## Task to carry out:
Copy out each entry precisely; no image belongs in the result.

## Data extract:
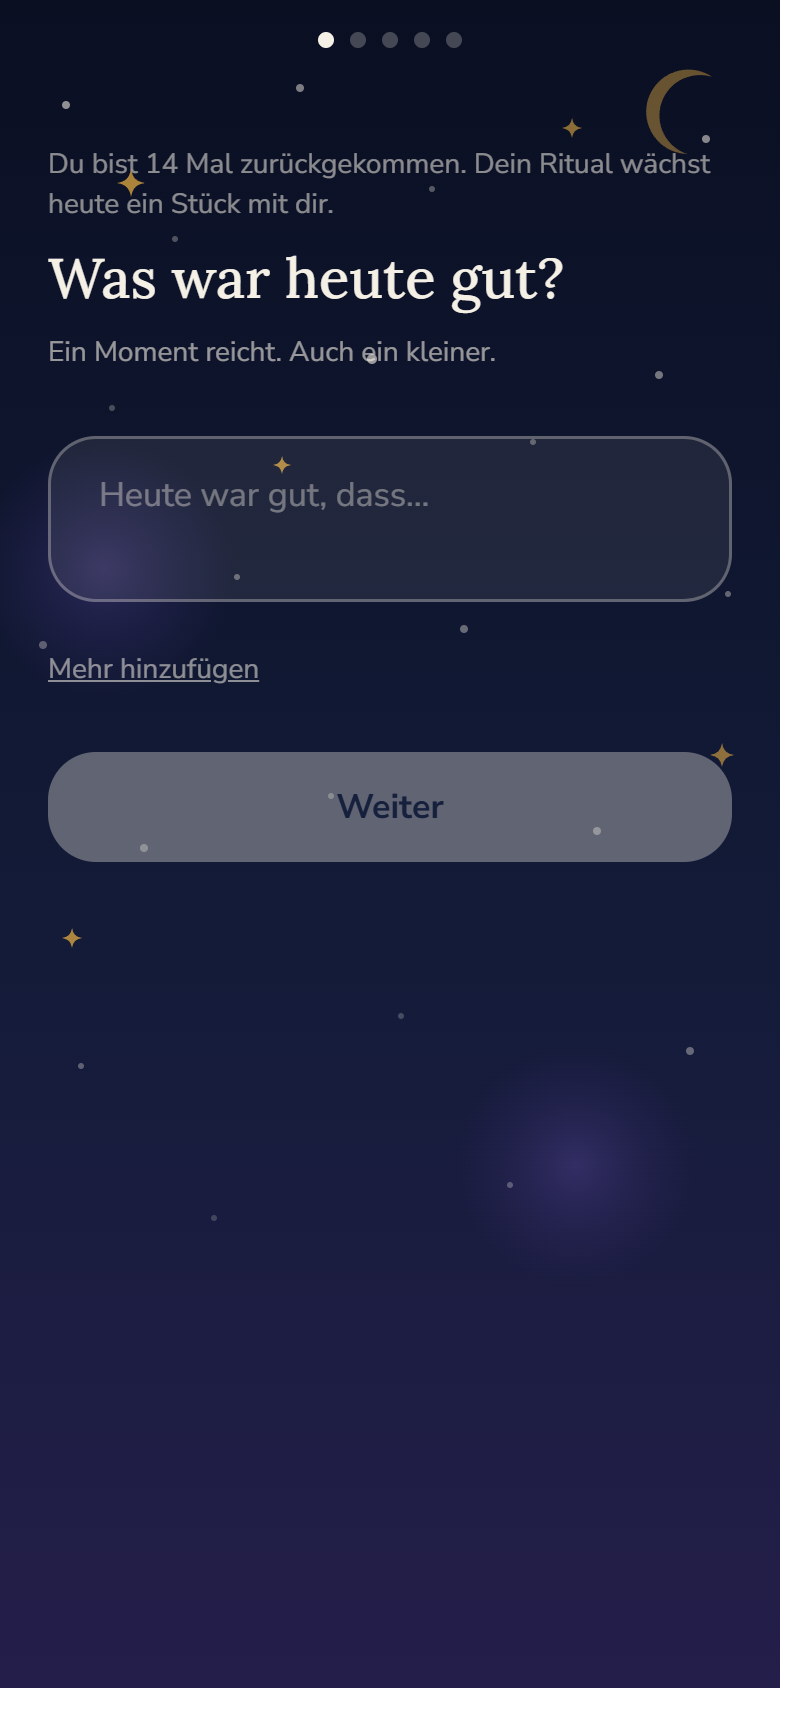
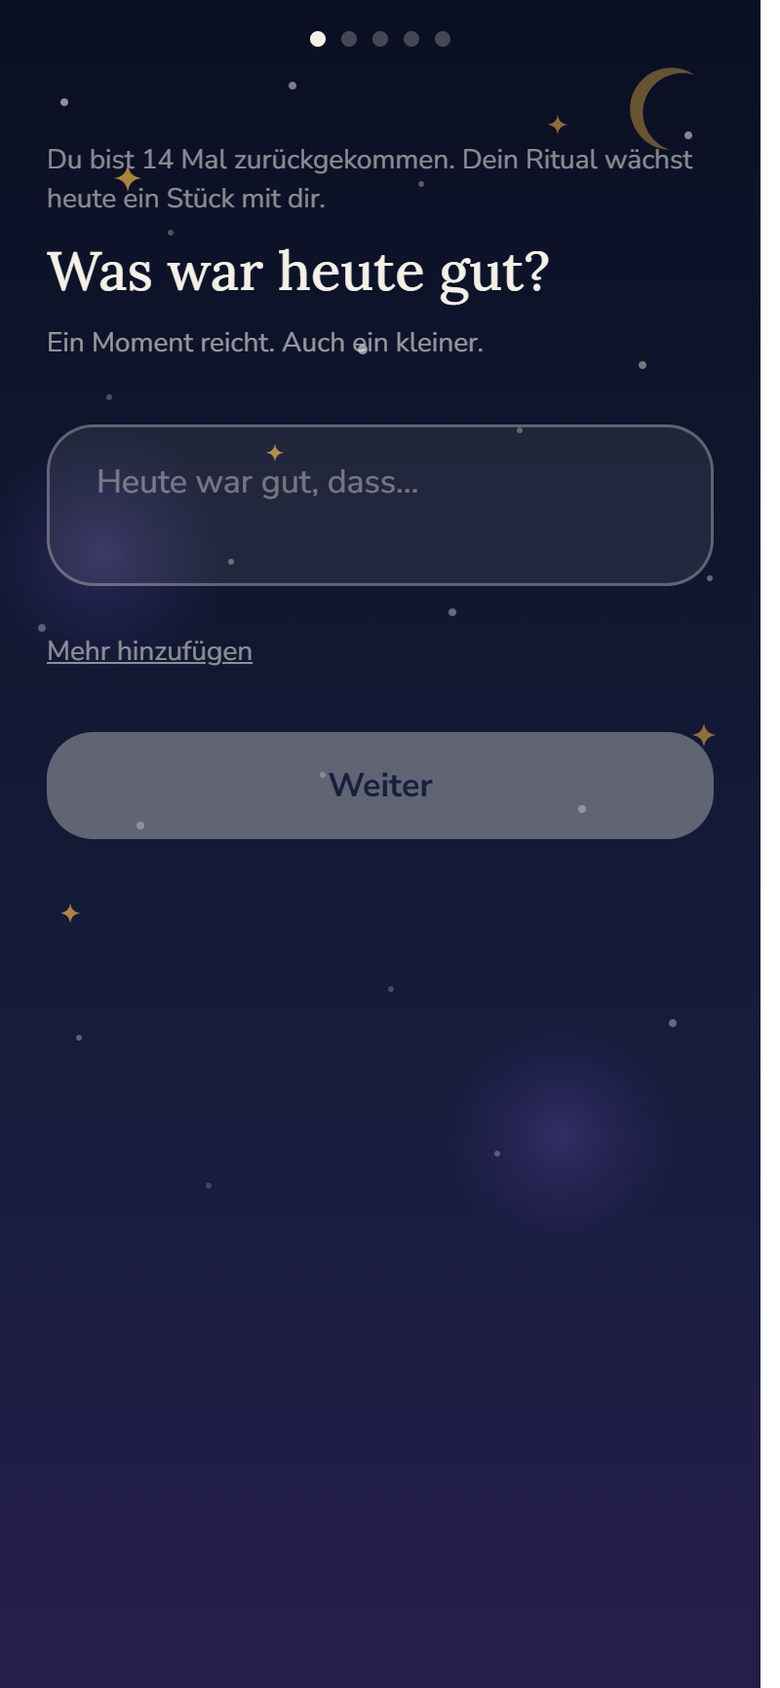
fix: give the vision board a row, mend layout and screenshots
Four things the site had fallen behind on.

The four steps of a day sat in a three column grid, so "Mit
der Zeit" dropped alone into a second row and the arc the
section tells broke in the middle. Now four columns, two by
two below 900px, one below 520px.

Three screenshots carried a white strip along the bottom edge
from the device they were taken on, bright against an
otherwise dark frame. Replaced with the colour above it and
normalised to 780x1688 like the rest.

The vision board only had a small card without a picture; it
now gets a full row with a phone like the other features, and
sharing a sentence as a card is mentioned for the first time.

The Plus list sold the subscription short with four lines
while the app names seven. Impulses, "Dein Wunsch" and the
unlimited vision board were missing.

Changed region(s): [[0.0, 0.955, 0.9846, 1.0]]

diff --git a/index.html b/index.html
@@ -1,4 +1,4 @@
-<!DOCTYPE html>
+<!DOCTYPE html>
 <html lang="de">
 <head>
   <meta charset="UTF-8">
@@ -232,6 +232,24 @@
           </div>
         </div>
 
+        <div class="reihe zeigen">
+          <div class="reihe-medien">
+            <div class="telefon telefon-mittel">
+              <div class="glow" aria-hidden="true"></div>
+              <img src="bilder/screens/neu-visionboard.jpg" width="780" height="1688" alt="Das Vision Board in Enara: eigene Fotos als Collage mit je einem Satz darunter, darüber der eigene Wunschsatz" loading="lazy">
+            </div>
+          </div>
+          <div>
+            <h3>Das Leben, auf das du zugehst.</h3>
+            <p>Dein Vision Board trägt deine eigenen Fotos, nicht fremde Bildwelten. Zu jedem Bild schreibst du einen Satz in der Gegenwart, und darüber steht dein Wunsch, so wie du ihn Enara erzählt hast.</p>
+            <ul class="merkmale">
+              <li>Deine Fotos, verschlüsselt in deinem Konto gesichert</li>
+              <li>Abspielen: ein Bild nach dem anderen, in aller Ruhe</li>
+              <li>Eingetroffen? Ein goldener Haken, und es bleibt als Beweis stehen</li>
+            </ul>
+          </div>
+        </div>
+
       </div>
     </section>
 
@@ -244,9 +262,9 @@
         </div>
         <div class="bento">
           <div class="bento-karte zeigen">
-            <p class="zeichen" aria-hidden="true">▣</p>
-            <h3>Dein Vision Board</h3>
-            <p>Deine eigenen Fotos für das Leben, auf das du zugehst, mit einem Satz zu jedem Bild. Abspielen lässt es sich auch, ein Bild nach dem anderen, in aller Ruhe. Und ist etwas eingetroffen, bekommt es ein Zeichen und bleibt als Beweis stehen.</p>
+            <p class="zeichen" aria-hidden="true">✧</p>
+            <h3>Sätze weitergeben</h3>
+            <p>Ein Satz, der dich trifft, wird mit einem Tippen zu einer Karte im Sternenhimmel, mit dem Satz darauf. Die schickst du einer Freundin, stellst sie in deine Story oder legst sie zu deinen Fotos.</p>
           </div>
           <div class="bento-karte zeigen">
             <p class="zeichen" aria-hidden="true">☽</p>
@@ -340,10 +358,13 @@
             <p class="preis-jahr">oder 59,99 € im Jahr</p>
             <ul>
               <li>Gespräche mit Enara, mit Gedächtnis aus deinem Journal</li>
-              <li>Ihre Grüße am Morgen und am Abend</li>
+              <li>Ihre Grüße am Morgen und am Abend, in eigenen Worten</li>
+              <li>Ihre Impulse zwischendurch, aus dem, was ihr besprochen habt</li>
               <li>Reinsprechen mit Veredelung zum klaren Eintrag</li>
-              <li>Mondritual und alle Vorlagen</li>
-            </ul>
+              <li>Mondritual und alle sechs Schreibvorlagen</li>
+              <li>„Dein Wunsch": Enara baut dir Sätze aus deinen Worten</li>
+              <li>Dein Vision Board ohne Grenze</li>
+              </ul>
           </div>
         </div>
         <p class="preis-zeile">Die Preise siehst du vor jedem Kauf im App Store. Kündigen geht jederzeit in deinen Store Einstellungen, und deine Einträge bleiben auch ohne Abo vollständig bei dir.</p>

diff --git a/stil.css b/stil.css
@@ -386,14 +386,19 @@ a { color: var(--goldhell); }
 
 .schritte {
   display: grid;
-  grid-template-columns: repeat(3, 1fr);
-  gap: 40px;
+  /* Vier Spalten fuer vier Tageszeiten: Morgens, Mittags, Abends, Mit der
+     Zeit. Bei drei Spalten fiel der vierte Schritt allein in eine zweite
+     Reihe und der Bogen, den der Abschnitt erzaehlt, brach mittendrin ab. */
+  grid-template-columns: repeat(4, 1fr);
+  gap: 28px;
   align-items: start;
 }
 
 .schritt { text-align: center; }
 
-.schritt .telefon { margin: 0 auto 26px; }
+/* Nie breiter als seine Spalte: bei vier Spalten wird es unter etwa 1000 px
+   Fensterbreite enger als die festen 230 px, und das Handy stuende ueber. */
+.schritt .telefon { width: min(230px, 100%); margin: 0 auto 26px; }
 
 .schritt-zeit {
   font-size: 0.8rem;
@@ -409,6 +414,12 @@ a { color: var(--goldhell); }
 .schritt p { font-size: 0.99rem; max-width: 34ch; margin: 0 auto; }
 
 @media (max-width: 900px) {
+  /* Zwei mal zwei statt einer langen Spalte: bleibt ausgewogen und niemand
+     steht allein */
+  .schritte { grid-template-columns: repeat(2, 1fr); gap: 40px; }
+}
+
+@media (max-width: 520px) {
   .schritte { grid-template-columns: 1fr; gap: 56px; }
 }
 
@@ -533,8 +544,21 @@ a { color: var(--goldhell); }
 
 .bento-karte p { font-size: 0.93rem; color: var(--leise); }
 
-@media (max-width: 900px) { .bento { grid-template-columns: 1fr 1fr; } }
-@media (max-width: 620px) { .bento { grid-template-columns: 1fr; } }
+/* Bleibt am Ende eine einzelne Karte uebrig, spannt sie die volle Breite.
+   Eine Waise neben zwei Luecken sieht nach Fehler aus, nicht nach Absicht. */
+.bento-karte:last-child:nth-child(3n + 1) { grid-column: 1 / -1; }
+
+@media (max-width: 900px) {
+  .bento { grid-template-columns: 1fr 1fr; }
+  /* bei zwei Spalten faellt die Waise auf ungerade Positionen */
+  .bento-karte:last-child:nth-child(3n + 1) { grid-column: auto; }
+  .bento-karte:last-child:nth-child(2n + 1) { grid-column: 1 / -1; }
+}
+
+@media (max-width: 620px) {
+  .bento { grid-template-columns: 1fr; }
+  .bento-karte:last-child { grid-column: auto; }
+}
 
 /* ---------- Vertrauen ---------- */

## Exercise output:
fix: give the vision board a row, mend layout and screenshots
Four things the site had fallen behind on.

The four steps of a day sat in a three column grid, so "Mit
der Zeit" dropped alone into a second row and the arc the
section tells broke in the middle. Now four columns, two by
two below 900px, one below 520px.

Three screenshots carried a white strip along the bottom edge
from the device they were taken on, bright against an
otherwise dark frame. Replaced with the colour above it and
normalised to 780x1688 like the rest.

The vision board only had a small card without a picture; it
now gets a full row with a phone like the other features, and
sharing a sentence as a card is mentioned for the first time.

The Plus list sold the subscription short with four lines
while the app names seven. Impulses, "Dein Wunsch" and the
unlimited vision board were missing.

Changed region(s): [[0.0, 0.955, 0.9846, 1.0]]

diff --git a/index.html b/index.html
@@ -1,4 +1,4 @@
-<!DOCTYPE html>
+<!DOCTYPE html>
 <html lang="de">
 <head>
   <meta charset="UTF-8">
@@ -232,6 +232,24 @@
           </div>
         </div>
 
+        <div class="reihe zeigen">
+          <div class="reihe-medien">
+            <div class="telefon telefon-mittel">
+              <div class="glow" aria-hidden="true"></div>
+              <img src="bilder/screens/neu-visionboard.jpg" width="780" height="1688" alt="Das Vision Board in Enara: eigene Fotos als Collage mit je einem Satz darunter, darüber der eigene Wunschsatz" loading="lazy">
+            </div>
+          </div>
+          <div>
+            <h3>Das Leben, auf das du zugehst.</h3>
+            <p>Dein Vision Board trägt deine eigenen Fotos, nicht fremde Bildwelten. Zu jedem Bild schreibst du einen Satz in der Gegenwart, und darüber steht dein Wunsch, so wie du ihn Enara erzählt hast.</p>
+            <ul class="merkmale">
+              <li>Deine Fotos, verschlüsselt in deinem Konto gesichert</li>
+              <li>Abspielen: ein Bild nach dem anderen, in aller Ruhe</li>
+              <li>Eingetroffen? Ein goldener Haken, und es bleibt als Beweis stehen</li>
+            </ul>
+          </div>
+        </div>
+
       </div>
     </section>
 
@@ -244,9 +262,9 @@
         </div>
         <div class="bento">
           <div class="bento-karte zeigen">
-            <p class="zeichen" aria-hidden="true">▣</p>
-            <h3>Dein Vision Board</h3>
-            <p>Deine eigenen Fotos für das Leben, auf das du zugehst, mit einem Satz zu jedem Bild. Abspielen lässt es sich auch, ein Bild nach dem anderen, in aller Ruhe. Und ist etwas eingetroffen, bekommt es ein Zeichen und bleibt als Beweis stehen.</p>
+            <p class="zeichen" aria-hidden="true">✧</p>
+            <h3>Sätze weitergeben</h3>
+            <p>Ein Satz, der dich trifft, wird mit einem Tippen zu einer Karte im Sternenhimmel, mit dem Satz darauf. Die schickst du einer Freundin, stellst sie in deine Story oder legst sie zu deinen Fotos.</p>
           </div>
           <div class="bento-karte zeigen">
             <p class="zeichen" aria-hidden="true">☽</p>
@@ -340,10 +358,13 @@
             <p class="preis-jahr">oder 59,99 € im Jahr</p>
             <ul>
               <li>Gespräche mit Enara, mit Gedächtnis aus deinem Journal</li>
-              <li>Ihre Grüße am Morgen und am Abend</li>
+              <li>Ihre Grüße am Morgen und am Abend, in eigenen Worten</li>
+              <li>Ihre Impulse zwischendurch, aus dem, was ihr besprochen habt</li>
               <li>Reinsprechen mit Veredelung zum klaren Eintrag</li>
-              <li>Mondritual und alle Vorlagen</li>
-            </ul>
+              <li>Mondritual und alle sechs Schreibvorlagen</li>
+              <li>„Dein Wunsch": Enara baut dir Sätze aus deinen Worten</li>
+              <li>Dein Vision Board ohne Grenze</li>
+              </ul>
           </div>
         </div>
         <p class="preis-zeile">Die Preise siehst du vor jedem Kauf im App Store. Kündigen geht jederzeit in deinen Store Einstellungen, und deine Einträge bleiben auch ohne Abo vollständig bei dir.</p>

diff --git a/stil.css b/stil.css
@@ -386,14 +386,19 @@ a { color: var(--goldhell); }
 
 .schritte {
   display: grid;
-  grid-template-columns: repeat(3, 1fr);
-  gap: 40px;
+  /* Vier Spalten fuer vier Tageszeiten: Morgens, Mittags, Abends, Mit der
+     Zeit. Bei drei Spalten fiel der vierte Schritt allein in eine zweite
+     Reihe und der Bogen, den der Abschnitt erzaehlt, brach mittendrin ab. */
+  grid-template-columns: repeat(4, 1fr);
+  gap: 28px;
   align-items: start;
 }
 
 .schritt { text-align: center; }
 
-.schritt .telefon { margin: 0 auto 26px; }
+/* Nie breiter als seine Spalte: bei vier Spalten wird es unter etwa 1000 px
+   Fensterbreite enger als die festen 230 px, und das Handy stuende ueber. */
+.schritt .telefon { width: min(230px, 100%); margin: 0 auto 26px; }
 
 .schritt-zeit {
   font-size: 0.8rem;
@@ -409,6 +414,12 @@ a { color: var(--goldhell); }
 .schritt p { font-size: 0.99rem; max-width: 34ch; margin: 0 auto; }
 
 @media (max-width: 900px) {
+  /* Zwei mal zwei statt einer langen Spalte: bleibt ausgewogen und niemand
+     steht allein */
+  .schritte { grid-template-columns: repeat(2, 1fr); gap: 40px; }
+}
+
+@media (max-width: 520px) {
   .schritte { grid-template-columns: 1fr; gap: 56px; }
 }
 
@@ -533,8 +544,21 @@ a { color: var(--goldhell); }
 
 .bento-karte p { font-size: 0.93rem; color: var(--leise); }
 
-@media (max-width: 900px) { .bento { grid-template-columns: 1fr 1fr; } }
-@media (max-width: 620px) { .bento { grid-template-columns: 1fr; } }
+/* Bleibt am Ende eine einzelne Karte uebrig, spannt sie die volle Breite.
+   Eine Waise neben zwei Luecken sieht nach Fehler aus, nicht nach Absicht. */
+.bento-karte:last-child:nth-child(3n + 1) { grid-column: 1 / -1; }
+
+@media (max-width: 900px) {
+  .bento { grid-template-columns: 1fr 1fr; }
+  /* bei zwei Spalten faellt die Waise auf ungerade Positionen */
+  .bento-karte:last-child:nth-child(3n + 1) { grid-column: auto; }
+  .bento-karte:last-child:nth-child(2n + 1) { grid-column: 1 / -1; }
+}
+
+@media (max-width: 620px) {
+  .bento { grid-template-columns: 1fr; }
+  .bento-karte:last-child { grid-column: auto; }
+}
 
 /* ---------- Vertrauen ---------- */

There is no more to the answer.